Task objective:
Hunt through the lines below for the string "startSize" and copy each one that has it.

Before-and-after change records
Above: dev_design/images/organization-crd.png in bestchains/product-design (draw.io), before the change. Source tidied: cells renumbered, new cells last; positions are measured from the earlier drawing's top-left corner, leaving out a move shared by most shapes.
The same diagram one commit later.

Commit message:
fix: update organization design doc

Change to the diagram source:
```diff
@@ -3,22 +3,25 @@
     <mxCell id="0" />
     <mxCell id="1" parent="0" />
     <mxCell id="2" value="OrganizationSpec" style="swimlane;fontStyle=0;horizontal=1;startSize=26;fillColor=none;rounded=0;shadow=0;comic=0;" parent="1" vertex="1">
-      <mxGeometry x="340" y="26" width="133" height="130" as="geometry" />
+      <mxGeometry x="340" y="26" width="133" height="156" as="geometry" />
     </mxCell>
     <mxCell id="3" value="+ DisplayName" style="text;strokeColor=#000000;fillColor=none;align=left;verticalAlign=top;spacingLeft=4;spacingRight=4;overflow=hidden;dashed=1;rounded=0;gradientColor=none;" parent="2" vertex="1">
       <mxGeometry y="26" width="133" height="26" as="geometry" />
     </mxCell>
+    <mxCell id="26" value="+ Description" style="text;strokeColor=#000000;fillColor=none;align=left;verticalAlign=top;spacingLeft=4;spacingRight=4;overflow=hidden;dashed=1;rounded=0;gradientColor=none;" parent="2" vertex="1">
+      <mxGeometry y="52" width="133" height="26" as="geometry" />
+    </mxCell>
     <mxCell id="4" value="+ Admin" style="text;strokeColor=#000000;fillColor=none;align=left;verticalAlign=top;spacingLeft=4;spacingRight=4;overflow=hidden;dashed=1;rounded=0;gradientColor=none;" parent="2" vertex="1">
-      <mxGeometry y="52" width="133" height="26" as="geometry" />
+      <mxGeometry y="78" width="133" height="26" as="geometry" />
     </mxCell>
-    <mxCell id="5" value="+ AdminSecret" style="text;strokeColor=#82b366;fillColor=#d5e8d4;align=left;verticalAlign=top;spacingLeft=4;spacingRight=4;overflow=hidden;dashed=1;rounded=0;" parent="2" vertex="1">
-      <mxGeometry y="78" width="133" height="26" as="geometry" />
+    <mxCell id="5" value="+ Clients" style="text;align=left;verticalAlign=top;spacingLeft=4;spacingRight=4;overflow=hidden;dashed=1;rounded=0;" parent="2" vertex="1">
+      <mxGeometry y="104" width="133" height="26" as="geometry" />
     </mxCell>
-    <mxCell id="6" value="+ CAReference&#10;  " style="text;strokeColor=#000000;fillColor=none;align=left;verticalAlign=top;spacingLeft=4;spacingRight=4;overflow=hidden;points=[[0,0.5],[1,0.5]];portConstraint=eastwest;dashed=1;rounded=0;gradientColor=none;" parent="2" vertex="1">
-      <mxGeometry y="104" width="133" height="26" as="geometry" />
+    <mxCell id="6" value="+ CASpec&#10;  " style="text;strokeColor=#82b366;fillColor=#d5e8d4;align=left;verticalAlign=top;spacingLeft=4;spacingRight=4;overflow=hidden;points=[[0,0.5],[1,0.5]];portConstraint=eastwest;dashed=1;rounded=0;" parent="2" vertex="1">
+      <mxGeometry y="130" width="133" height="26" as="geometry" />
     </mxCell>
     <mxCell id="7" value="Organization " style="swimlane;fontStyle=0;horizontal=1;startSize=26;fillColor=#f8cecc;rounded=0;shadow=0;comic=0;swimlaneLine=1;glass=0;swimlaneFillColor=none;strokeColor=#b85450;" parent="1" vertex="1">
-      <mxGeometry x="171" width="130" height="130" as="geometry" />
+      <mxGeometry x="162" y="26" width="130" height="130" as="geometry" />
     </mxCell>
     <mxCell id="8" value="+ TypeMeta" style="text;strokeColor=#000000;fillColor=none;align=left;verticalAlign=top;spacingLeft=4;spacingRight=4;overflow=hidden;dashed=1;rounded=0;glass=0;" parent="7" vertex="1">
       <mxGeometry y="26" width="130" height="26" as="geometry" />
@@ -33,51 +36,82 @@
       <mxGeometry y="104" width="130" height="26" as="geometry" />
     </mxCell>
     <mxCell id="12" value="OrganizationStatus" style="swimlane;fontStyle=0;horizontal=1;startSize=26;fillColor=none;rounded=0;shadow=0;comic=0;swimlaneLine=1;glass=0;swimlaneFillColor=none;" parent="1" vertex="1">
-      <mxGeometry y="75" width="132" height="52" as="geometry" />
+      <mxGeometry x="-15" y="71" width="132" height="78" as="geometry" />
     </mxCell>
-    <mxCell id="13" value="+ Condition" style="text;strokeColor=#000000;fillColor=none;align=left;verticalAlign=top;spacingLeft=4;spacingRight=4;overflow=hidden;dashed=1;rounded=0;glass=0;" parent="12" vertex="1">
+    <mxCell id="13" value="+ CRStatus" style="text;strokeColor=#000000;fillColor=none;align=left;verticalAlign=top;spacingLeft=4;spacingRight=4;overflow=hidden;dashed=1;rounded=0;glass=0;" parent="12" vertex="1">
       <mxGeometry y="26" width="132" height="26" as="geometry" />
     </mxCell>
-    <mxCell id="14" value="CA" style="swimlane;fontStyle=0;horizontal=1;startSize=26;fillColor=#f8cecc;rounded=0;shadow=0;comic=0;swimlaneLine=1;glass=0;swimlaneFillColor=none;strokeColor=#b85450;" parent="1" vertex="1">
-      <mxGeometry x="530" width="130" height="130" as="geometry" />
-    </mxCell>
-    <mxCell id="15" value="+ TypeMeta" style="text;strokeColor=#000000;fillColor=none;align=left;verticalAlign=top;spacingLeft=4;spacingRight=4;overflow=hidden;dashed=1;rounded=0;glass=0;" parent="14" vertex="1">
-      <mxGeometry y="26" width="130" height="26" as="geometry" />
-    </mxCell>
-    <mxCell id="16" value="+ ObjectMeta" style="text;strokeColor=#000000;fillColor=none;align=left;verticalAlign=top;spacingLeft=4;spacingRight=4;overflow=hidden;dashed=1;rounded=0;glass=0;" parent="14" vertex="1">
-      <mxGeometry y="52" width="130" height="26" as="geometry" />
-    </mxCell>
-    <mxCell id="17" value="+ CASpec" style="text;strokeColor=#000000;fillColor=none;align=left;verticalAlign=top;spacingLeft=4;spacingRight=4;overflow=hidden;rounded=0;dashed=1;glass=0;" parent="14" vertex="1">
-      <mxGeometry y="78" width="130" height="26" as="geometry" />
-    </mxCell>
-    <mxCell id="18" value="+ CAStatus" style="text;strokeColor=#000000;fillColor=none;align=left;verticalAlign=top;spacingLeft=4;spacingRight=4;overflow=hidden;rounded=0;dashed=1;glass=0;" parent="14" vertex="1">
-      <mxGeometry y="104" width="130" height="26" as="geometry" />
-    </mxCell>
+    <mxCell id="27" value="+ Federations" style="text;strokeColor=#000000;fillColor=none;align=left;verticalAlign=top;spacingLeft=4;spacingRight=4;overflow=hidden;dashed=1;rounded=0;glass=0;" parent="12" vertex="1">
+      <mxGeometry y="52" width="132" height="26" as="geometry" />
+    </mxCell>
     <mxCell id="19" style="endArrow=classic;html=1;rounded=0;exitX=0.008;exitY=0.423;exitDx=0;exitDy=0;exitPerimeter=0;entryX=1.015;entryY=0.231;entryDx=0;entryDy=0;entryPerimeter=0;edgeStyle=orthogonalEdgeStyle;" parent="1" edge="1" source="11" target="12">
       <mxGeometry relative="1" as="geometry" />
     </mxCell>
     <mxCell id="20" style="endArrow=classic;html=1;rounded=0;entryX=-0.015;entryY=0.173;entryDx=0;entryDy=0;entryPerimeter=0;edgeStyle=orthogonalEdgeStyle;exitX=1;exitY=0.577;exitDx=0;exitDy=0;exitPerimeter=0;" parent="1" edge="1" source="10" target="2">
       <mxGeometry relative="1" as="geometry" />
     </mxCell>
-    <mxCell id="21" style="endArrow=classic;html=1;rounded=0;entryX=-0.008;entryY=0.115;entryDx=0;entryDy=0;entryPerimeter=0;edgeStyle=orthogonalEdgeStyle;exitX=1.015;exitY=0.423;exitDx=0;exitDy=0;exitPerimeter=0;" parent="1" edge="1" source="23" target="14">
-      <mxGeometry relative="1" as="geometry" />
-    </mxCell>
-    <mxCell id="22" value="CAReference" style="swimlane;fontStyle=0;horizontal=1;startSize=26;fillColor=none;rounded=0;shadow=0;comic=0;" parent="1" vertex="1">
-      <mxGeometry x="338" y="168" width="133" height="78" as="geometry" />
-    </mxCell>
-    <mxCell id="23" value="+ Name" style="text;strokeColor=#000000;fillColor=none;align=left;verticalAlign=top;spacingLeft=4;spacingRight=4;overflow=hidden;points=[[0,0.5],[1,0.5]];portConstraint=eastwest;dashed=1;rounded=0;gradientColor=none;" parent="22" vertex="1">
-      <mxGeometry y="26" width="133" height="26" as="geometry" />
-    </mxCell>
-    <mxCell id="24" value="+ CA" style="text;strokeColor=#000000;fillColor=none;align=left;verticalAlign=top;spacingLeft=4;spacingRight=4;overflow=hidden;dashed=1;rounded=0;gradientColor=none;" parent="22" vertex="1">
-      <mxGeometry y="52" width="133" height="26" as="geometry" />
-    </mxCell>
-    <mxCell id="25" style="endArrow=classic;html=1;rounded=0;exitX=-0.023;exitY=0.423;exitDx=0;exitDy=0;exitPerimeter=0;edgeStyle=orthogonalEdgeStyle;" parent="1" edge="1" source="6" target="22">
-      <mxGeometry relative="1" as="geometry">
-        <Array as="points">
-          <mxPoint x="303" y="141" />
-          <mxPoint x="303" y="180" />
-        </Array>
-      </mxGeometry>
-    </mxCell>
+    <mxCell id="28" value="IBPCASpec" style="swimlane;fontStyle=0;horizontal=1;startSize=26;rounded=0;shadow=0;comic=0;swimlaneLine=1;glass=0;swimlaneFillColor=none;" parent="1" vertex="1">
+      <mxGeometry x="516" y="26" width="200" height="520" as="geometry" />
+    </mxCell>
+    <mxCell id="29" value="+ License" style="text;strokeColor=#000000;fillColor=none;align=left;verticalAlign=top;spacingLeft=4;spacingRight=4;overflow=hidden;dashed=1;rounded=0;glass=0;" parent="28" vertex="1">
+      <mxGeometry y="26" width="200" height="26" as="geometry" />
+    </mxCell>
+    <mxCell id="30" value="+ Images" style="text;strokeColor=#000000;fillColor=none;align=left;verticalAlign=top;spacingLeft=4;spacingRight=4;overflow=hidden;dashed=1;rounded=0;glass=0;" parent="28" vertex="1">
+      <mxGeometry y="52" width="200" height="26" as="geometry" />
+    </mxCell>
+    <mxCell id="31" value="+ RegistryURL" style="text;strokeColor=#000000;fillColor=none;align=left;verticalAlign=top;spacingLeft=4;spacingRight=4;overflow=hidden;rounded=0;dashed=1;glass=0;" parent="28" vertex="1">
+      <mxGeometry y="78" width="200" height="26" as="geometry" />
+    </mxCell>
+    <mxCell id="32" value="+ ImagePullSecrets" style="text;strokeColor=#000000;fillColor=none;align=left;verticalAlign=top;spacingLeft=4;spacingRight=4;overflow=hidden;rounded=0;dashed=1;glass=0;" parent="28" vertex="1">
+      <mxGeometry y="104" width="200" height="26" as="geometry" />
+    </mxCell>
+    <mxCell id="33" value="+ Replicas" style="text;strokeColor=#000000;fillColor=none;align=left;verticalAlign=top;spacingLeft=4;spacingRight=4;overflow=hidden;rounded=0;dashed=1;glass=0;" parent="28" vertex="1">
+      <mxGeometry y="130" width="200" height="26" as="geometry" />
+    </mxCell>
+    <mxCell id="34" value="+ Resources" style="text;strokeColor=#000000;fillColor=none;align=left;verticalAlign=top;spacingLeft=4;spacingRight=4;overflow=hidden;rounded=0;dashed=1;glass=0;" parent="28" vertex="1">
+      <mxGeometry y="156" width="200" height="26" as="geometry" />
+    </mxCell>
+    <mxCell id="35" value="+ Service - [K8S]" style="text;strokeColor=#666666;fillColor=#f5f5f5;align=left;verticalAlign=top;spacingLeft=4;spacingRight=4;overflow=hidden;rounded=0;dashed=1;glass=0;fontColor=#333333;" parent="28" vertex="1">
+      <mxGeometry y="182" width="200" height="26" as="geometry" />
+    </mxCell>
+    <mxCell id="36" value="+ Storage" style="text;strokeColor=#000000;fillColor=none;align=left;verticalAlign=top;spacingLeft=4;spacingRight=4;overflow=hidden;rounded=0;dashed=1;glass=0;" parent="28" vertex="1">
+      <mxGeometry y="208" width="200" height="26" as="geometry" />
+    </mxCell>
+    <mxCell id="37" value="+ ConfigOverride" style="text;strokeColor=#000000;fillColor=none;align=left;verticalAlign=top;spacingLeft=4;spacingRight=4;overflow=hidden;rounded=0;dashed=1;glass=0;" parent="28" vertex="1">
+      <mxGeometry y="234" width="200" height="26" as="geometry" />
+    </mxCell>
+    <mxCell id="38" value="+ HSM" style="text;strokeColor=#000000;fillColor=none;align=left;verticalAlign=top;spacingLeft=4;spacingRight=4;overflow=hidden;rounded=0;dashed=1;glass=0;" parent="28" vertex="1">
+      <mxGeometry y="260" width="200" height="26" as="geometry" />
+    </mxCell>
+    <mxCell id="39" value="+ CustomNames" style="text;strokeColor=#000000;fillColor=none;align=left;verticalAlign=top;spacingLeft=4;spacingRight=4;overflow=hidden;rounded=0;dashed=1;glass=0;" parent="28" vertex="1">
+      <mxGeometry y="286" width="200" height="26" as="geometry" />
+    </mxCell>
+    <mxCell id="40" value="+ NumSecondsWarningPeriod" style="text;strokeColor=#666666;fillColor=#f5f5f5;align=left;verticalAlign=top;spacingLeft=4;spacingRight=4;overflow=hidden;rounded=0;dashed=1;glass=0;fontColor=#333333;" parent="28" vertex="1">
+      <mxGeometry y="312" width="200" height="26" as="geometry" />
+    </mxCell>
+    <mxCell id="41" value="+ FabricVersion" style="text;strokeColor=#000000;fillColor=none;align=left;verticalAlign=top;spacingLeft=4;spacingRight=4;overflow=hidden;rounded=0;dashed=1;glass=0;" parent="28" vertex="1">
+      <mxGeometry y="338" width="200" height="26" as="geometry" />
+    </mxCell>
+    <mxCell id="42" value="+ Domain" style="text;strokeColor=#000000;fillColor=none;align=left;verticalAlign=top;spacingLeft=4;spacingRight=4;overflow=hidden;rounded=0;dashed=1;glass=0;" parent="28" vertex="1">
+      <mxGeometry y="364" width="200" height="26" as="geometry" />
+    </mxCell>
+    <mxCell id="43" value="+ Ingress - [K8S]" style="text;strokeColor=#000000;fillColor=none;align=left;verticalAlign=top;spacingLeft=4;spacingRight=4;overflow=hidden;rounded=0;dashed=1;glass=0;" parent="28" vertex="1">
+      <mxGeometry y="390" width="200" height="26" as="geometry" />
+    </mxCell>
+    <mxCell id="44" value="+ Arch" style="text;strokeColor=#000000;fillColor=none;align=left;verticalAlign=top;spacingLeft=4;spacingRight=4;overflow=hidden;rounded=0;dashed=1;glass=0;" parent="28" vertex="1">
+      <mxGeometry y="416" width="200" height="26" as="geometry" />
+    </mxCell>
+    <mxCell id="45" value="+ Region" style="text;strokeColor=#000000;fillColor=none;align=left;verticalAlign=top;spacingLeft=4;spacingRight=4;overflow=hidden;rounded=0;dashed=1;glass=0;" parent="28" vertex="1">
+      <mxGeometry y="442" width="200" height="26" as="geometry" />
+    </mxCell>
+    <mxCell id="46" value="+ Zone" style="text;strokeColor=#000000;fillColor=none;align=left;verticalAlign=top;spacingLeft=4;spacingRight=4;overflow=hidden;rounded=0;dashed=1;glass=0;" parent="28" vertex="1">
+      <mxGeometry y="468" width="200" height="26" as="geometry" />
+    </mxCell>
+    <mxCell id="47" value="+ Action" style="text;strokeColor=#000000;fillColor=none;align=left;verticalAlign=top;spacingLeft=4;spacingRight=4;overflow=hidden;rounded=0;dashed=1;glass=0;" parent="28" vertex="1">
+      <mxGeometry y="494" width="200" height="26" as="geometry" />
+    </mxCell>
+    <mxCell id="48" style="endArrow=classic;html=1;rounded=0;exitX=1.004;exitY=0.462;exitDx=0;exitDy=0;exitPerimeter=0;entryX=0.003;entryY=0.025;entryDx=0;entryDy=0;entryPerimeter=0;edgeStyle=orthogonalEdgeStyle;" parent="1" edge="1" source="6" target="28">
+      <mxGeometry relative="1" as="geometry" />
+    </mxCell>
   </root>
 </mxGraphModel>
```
--
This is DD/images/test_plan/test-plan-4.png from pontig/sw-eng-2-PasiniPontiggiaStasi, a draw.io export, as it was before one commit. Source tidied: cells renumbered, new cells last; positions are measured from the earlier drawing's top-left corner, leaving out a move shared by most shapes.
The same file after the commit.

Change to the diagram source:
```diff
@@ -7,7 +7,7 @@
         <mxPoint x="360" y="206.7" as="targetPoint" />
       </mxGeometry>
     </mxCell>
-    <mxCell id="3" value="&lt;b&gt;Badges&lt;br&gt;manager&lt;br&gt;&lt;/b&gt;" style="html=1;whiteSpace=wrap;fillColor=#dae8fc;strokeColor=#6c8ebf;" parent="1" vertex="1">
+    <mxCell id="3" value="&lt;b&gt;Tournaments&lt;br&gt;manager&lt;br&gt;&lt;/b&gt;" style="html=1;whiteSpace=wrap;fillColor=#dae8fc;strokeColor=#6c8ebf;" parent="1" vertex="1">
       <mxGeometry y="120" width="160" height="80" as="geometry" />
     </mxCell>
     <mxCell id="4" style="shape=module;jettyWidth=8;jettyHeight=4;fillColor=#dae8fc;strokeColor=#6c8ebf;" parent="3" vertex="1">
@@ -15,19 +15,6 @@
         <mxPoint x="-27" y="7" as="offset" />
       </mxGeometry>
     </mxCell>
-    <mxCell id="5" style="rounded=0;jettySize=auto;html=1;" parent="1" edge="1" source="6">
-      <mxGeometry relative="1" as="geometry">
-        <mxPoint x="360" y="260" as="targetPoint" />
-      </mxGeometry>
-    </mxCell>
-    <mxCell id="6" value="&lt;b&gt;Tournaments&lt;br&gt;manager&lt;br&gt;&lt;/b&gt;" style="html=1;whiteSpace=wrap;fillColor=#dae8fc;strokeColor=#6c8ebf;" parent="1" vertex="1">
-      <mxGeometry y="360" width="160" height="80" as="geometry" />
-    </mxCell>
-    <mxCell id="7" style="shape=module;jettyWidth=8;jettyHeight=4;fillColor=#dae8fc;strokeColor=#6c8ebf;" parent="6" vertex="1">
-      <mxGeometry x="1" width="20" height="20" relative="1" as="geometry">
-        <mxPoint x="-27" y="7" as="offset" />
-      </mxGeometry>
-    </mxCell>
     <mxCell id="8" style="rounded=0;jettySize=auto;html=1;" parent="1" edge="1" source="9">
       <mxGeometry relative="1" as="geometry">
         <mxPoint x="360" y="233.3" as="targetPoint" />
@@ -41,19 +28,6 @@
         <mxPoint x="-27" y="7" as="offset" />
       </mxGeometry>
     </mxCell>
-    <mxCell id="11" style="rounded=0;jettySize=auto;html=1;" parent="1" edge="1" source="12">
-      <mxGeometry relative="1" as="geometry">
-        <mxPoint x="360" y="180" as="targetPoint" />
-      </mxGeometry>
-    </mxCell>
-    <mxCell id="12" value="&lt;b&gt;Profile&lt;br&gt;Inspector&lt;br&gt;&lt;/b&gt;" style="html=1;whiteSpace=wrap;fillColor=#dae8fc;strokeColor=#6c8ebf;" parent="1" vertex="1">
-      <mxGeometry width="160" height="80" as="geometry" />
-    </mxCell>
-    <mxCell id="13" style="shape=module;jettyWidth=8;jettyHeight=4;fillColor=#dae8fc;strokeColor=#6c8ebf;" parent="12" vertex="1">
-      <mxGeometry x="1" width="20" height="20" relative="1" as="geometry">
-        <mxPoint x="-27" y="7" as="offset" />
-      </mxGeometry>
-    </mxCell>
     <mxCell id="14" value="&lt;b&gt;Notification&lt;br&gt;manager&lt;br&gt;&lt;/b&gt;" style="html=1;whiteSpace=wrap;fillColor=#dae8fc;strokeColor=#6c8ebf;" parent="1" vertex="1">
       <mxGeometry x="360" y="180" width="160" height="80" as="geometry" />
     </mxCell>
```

Written solution:
     <mxCell id="2" value="OrganizationSpec" style="swimlane;fontStyle=0;horizontal=1;startSize=26;fillColor=none;rounded=0;shadow=0;comic=0;" parent="1" vertex="1">
     <mxCell id="7" value="Organization " style="swimlane;fontStyle=0;horizontal=1;startSize=26;fillColor=#f8cecc;rounded=0;shadow=0;comic=0;swimlaneLine=1;glass=0;swimlaneFillColor=none;strokeColor=#b85450;" parent="1" vertex="1">
     <mxCell id="12" value="OrganizationStatus" style="swimlane;fontStyle=0;horizontal=1;startSize=26;fillColor=none;rounded=0;shadow=0;comic=0;swimlaneLine=1;glass=0;swimlaneFillColor=none;" parent="1" vertex="1">
-    <mxCell id="14" value="CA" style="swimlane;fontStyle=0;horizontal=1;startSize=26;fillColor=#f8cecc;rounded=0;shadow=0;comic=0;swimlaneLine=1;glass=0;swimlaneFillColor=none;strokeColor=#b85450;" parent="1" vertex="1">
-    <mxCell id="22" value="CAReference" style="swimlane;fontStyle=0;horizontal=1;startSize=26;fillColor=none;rounded=0;shadow=0;comic=0;" parent="1" vertex="1">
+    <mxCell id="28" value="IBPCASpec" style="swimlane;fontStyle=0;horizontal=1;startSize=26;rounded=0;shadow=0;comic=0;swimlaneLine=1;glass=0;swimlaneFillColor=none;" parent="1" vertex="1">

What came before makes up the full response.